The video is transfixing—and worth a good laugh, as Cain himself recognized. After a team of old-style chorus girls in leotards and top hats introduced him, the businessman offered a patriotic preface: “One of the wonderful things about living in America is the freedom we have to laugh at ourselves. In fact, we have so many freedoms that it is easy to sometimes take them for granted. So it is helpful sometimes to try and imagine what it’s like if we were to lose some of those freedoms.”
But how did this strange artifact come to be?
The video was shot at the press club’s annual gala, which supports scholarships for local students to attend Creighton University, the University of Nebraska at Omaha, and the University of Nebraska-Lincoln. The show, which marked its 54th year in 2011, is a local institution. Local luminaries such as Warren Buffett have been known to appear, and when Cain performed in 1991, some 1,400 people attended.
“He brought hundreds of guests to their feet,” recalls Chris Christen, who has been the show’s executive producer since 1996 (and at the time was one of the tap-dancing chorus girls). “We have very few standing ovations in this show. Once every three years or something, you might get some act that is so over the top that the audience just falls in love, and this number was one of those.”
The press club typically invites local celebrities to perform, but it’s a bit of a crapshoot, Christen says. “We had heard that Herman had a great singing voice. Sometimes you hear those things and you think, ‘Does he really?’” she says. “But he really does. His stage presence is just magnificent.”
Christen didn’t recall whether Cain wrote his own lyrics for the “Imagine” parody, in which he was backed by the press club show’s house band, and his campaign couldn’t immediately answer either. But she does remember that Cain didn’t really need a rehearsal before his show-stopping moment.
Given the success of his “Imagine,” perhaps Cain should consider extending his Beatle-parodying ways on the campaign. His 9-9-9 tax plan, in particular, is practically begging for it.

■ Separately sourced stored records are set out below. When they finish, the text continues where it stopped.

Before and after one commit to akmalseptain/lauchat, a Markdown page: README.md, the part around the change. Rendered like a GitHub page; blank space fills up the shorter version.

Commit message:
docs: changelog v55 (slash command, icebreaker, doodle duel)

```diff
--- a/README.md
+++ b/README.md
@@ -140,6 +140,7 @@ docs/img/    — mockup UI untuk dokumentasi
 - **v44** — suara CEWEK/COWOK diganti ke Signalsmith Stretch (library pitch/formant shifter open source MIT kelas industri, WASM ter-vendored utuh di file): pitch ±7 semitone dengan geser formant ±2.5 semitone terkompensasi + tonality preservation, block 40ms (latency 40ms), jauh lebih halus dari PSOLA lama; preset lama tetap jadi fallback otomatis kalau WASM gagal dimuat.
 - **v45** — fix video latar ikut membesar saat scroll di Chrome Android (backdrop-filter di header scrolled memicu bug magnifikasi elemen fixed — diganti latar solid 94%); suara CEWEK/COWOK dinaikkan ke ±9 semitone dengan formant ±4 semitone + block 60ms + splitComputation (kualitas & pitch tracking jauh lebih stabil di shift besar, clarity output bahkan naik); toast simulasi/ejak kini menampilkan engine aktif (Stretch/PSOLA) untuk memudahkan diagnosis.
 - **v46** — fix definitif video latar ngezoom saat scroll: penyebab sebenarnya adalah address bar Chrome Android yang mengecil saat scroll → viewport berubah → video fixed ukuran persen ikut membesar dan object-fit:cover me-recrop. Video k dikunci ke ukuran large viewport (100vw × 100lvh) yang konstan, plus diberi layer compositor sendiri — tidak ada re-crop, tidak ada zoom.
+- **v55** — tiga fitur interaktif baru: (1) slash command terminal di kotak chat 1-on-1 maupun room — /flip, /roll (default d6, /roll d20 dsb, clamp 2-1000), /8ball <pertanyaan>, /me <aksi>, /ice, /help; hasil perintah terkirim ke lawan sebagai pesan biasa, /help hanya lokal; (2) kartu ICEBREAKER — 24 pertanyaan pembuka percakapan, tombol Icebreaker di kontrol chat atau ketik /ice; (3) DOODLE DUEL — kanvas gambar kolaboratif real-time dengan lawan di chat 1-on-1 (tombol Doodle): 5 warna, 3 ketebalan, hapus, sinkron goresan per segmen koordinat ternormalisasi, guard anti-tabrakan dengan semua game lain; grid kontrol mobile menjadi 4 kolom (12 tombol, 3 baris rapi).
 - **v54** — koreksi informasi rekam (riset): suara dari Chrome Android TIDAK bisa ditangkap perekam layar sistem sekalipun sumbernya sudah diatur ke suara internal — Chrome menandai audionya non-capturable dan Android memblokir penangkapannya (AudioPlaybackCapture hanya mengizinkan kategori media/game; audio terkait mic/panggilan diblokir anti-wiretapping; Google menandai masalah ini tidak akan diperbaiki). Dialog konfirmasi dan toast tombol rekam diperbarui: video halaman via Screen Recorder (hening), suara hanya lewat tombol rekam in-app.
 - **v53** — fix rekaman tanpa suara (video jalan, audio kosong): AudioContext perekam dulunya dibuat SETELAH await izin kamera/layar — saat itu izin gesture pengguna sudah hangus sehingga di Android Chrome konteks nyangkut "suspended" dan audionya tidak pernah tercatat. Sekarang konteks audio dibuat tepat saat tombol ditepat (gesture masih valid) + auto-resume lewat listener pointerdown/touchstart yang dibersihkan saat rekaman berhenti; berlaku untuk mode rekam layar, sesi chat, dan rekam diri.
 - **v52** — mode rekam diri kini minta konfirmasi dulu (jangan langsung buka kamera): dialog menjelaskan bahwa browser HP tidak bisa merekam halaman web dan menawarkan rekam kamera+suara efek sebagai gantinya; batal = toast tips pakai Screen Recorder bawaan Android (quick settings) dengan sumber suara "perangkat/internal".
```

To watch the full video of Cain’s performance, see the Omaha World-Herald.